• [What to produce]:
Go through the lines below. Copy those with "Engineering".

Difference listings:
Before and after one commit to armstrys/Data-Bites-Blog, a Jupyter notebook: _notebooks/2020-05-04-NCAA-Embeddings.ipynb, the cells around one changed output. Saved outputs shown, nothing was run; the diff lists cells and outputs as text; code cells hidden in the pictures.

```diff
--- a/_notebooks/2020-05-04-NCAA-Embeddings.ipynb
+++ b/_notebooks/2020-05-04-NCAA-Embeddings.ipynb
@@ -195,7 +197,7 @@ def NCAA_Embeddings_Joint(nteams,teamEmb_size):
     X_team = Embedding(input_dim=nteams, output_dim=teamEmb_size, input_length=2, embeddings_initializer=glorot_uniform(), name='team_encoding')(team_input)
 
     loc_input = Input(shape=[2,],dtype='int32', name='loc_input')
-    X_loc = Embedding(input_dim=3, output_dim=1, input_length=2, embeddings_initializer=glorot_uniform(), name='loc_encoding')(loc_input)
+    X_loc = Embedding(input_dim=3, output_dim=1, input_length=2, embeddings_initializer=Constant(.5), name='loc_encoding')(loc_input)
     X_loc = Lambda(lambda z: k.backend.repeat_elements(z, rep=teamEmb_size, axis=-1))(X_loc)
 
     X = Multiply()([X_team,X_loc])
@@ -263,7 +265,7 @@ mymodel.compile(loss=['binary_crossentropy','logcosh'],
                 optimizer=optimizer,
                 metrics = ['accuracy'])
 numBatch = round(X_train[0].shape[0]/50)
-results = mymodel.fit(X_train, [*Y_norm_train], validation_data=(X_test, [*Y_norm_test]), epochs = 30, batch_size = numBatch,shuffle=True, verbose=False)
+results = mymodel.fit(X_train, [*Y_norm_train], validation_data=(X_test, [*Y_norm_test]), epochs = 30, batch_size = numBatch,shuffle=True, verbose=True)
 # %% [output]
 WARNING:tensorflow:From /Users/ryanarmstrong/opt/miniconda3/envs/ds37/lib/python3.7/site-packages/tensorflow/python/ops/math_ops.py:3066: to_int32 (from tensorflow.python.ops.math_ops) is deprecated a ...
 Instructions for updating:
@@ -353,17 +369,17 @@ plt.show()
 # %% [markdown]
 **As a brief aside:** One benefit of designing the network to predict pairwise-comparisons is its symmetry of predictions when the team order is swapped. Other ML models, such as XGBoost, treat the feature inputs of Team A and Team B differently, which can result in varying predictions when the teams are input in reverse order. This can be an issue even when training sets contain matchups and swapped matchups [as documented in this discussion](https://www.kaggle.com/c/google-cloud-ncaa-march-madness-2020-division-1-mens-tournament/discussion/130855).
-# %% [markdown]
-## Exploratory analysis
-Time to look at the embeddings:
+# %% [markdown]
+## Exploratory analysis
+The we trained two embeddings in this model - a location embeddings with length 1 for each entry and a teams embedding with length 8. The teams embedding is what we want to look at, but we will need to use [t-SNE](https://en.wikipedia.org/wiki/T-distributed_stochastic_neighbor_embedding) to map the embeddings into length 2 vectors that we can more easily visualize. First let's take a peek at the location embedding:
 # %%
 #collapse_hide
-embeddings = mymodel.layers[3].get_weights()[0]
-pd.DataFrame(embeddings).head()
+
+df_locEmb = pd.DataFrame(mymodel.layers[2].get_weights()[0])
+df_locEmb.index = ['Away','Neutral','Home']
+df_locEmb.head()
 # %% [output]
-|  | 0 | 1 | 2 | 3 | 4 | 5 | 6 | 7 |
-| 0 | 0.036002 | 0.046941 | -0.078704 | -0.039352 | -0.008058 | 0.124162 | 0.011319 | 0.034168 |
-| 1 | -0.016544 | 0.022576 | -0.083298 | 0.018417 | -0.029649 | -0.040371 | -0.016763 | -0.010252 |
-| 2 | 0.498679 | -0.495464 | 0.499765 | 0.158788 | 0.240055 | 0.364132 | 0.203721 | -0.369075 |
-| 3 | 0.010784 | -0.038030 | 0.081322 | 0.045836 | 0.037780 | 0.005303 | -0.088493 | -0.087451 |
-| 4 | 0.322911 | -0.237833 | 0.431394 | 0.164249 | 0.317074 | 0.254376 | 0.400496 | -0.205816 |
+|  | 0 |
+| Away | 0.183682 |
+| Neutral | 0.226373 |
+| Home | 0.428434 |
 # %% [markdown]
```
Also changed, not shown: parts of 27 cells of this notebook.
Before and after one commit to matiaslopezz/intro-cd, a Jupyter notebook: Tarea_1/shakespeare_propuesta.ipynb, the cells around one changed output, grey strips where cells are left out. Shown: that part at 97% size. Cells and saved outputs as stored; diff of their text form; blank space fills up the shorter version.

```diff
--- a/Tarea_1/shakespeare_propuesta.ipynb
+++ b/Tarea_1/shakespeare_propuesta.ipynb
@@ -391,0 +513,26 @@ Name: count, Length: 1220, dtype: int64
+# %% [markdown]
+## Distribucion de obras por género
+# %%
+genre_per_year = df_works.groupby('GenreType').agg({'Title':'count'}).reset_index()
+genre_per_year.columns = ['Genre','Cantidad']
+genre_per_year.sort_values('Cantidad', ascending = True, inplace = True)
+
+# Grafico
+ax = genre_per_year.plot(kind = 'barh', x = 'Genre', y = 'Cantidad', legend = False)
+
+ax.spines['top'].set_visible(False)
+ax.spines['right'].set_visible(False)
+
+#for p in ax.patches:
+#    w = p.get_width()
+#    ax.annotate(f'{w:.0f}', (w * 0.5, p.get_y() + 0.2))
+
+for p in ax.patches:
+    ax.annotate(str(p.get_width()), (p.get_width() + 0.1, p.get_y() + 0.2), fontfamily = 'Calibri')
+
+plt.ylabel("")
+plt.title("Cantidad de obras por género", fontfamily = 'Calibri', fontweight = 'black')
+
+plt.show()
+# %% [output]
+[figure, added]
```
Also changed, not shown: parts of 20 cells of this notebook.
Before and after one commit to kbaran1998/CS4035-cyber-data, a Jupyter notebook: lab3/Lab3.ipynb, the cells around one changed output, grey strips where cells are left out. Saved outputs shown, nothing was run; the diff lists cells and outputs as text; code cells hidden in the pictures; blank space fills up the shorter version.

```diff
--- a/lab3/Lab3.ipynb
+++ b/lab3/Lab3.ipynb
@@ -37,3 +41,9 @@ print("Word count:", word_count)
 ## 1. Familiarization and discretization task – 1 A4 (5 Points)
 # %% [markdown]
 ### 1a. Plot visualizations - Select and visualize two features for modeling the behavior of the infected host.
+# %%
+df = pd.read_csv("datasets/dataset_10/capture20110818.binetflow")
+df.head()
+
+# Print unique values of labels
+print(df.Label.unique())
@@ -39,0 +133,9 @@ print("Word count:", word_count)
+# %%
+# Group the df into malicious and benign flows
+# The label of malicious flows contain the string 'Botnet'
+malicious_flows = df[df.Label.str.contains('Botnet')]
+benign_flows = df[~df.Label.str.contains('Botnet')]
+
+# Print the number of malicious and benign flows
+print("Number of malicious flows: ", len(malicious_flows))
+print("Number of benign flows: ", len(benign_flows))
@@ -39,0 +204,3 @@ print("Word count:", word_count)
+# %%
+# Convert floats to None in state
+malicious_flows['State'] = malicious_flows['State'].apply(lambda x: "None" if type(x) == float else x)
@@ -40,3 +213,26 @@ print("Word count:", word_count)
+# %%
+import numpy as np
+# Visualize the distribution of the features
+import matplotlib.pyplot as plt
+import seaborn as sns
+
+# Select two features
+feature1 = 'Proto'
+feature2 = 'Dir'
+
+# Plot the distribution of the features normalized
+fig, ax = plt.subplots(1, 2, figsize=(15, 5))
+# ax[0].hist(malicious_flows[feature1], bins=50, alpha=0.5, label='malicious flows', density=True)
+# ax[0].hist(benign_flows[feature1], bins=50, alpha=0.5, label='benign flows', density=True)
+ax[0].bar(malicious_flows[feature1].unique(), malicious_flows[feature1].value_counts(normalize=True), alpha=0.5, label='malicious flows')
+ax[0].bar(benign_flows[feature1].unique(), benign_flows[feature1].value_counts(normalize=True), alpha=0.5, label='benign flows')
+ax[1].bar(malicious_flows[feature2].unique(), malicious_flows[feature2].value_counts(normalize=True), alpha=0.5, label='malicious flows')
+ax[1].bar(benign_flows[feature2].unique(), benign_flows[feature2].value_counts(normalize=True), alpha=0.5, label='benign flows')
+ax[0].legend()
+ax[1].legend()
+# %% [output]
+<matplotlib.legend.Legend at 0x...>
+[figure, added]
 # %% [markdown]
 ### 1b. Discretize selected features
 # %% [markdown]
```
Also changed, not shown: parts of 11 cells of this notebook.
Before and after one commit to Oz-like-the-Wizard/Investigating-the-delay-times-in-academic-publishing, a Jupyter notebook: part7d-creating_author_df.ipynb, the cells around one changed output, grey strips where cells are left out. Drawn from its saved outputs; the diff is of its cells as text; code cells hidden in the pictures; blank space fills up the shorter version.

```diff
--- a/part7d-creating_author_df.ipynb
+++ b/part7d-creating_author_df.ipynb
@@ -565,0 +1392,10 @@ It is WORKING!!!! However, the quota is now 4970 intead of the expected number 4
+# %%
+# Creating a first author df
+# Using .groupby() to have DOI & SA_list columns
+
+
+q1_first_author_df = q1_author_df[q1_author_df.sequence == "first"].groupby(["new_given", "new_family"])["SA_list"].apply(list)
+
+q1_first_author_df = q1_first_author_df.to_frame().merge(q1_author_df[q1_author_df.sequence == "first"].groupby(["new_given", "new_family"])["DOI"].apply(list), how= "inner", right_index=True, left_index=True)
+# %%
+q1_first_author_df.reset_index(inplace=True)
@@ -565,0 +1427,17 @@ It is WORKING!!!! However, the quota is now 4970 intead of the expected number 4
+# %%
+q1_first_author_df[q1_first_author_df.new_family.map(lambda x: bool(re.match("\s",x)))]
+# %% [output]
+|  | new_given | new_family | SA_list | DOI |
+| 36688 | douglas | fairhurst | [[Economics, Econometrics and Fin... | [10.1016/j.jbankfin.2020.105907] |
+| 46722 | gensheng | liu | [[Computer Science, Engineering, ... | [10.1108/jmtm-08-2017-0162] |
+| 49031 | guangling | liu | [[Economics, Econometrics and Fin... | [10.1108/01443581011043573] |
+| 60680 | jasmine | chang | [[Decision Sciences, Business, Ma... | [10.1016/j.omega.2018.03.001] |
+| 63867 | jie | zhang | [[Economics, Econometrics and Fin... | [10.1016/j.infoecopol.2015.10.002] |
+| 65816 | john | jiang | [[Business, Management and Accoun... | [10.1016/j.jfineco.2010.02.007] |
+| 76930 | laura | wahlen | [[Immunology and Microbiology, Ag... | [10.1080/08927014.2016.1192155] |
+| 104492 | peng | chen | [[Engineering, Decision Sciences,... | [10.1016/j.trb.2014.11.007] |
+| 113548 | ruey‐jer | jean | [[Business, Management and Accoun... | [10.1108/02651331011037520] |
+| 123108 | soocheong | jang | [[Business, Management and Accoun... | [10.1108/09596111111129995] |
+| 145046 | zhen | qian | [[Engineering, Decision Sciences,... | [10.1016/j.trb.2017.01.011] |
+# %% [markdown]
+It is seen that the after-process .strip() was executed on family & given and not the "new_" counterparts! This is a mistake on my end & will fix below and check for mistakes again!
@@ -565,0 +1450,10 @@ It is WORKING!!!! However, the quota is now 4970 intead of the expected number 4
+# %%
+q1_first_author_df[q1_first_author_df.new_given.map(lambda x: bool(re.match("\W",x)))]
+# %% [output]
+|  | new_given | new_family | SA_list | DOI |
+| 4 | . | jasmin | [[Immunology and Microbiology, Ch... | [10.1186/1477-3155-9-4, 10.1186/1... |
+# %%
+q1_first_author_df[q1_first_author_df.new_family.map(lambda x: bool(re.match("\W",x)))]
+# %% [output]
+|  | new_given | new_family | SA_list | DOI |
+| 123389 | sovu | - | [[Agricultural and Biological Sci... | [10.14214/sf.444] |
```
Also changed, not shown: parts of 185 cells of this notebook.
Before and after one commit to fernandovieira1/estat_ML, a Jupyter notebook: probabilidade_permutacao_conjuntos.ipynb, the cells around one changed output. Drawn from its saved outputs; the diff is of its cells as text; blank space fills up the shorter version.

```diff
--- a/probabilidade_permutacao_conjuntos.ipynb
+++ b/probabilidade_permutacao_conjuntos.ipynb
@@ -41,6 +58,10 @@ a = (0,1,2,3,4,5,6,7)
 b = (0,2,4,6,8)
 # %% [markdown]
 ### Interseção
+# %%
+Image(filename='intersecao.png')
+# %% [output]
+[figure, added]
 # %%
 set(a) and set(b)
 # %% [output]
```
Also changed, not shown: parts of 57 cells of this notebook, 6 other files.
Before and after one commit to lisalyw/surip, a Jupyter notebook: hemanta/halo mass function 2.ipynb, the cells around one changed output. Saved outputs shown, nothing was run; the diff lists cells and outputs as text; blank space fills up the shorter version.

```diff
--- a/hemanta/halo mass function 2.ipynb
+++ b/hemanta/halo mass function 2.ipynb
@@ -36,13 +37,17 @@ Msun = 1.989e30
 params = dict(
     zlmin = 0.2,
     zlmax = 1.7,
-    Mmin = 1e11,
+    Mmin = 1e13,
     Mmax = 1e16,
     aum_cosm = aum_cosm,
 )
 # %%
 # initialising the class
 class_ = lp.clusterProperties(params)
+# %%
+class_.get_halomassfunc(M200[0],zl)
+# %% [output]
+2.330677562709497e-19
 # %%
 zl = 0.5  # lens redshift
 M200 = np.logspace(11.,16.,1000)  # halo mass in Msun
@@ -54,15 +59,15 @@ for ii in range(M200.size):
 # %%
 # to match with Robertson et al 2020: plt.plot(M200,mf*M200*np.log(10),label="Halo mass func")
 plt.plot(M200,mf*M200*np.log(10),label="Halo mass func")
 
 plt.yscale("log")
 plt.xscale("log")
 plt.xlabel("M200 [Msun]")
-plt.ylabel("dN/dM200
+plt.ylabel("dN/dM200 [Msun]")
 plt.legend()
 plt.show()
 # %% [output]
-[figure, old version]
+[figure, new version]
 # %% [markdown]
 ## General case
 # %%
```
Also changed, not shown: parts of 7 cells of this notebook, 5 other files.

• [Solution to this problem]:
+| 46722 | gensheng | liu | [[Computer Science, Engineering, ... | [10.1108/jmtm-08-2017-0162] |
+| 104492 | peng | chen | [[Engineering, Decision Sciences,... | [10.1016/j.trb.2014.11.007] |
+| 145046 | zhen | qian | [[Engineering, Decision Sciences,... | [10.1016/j.trb.2017.01.011] |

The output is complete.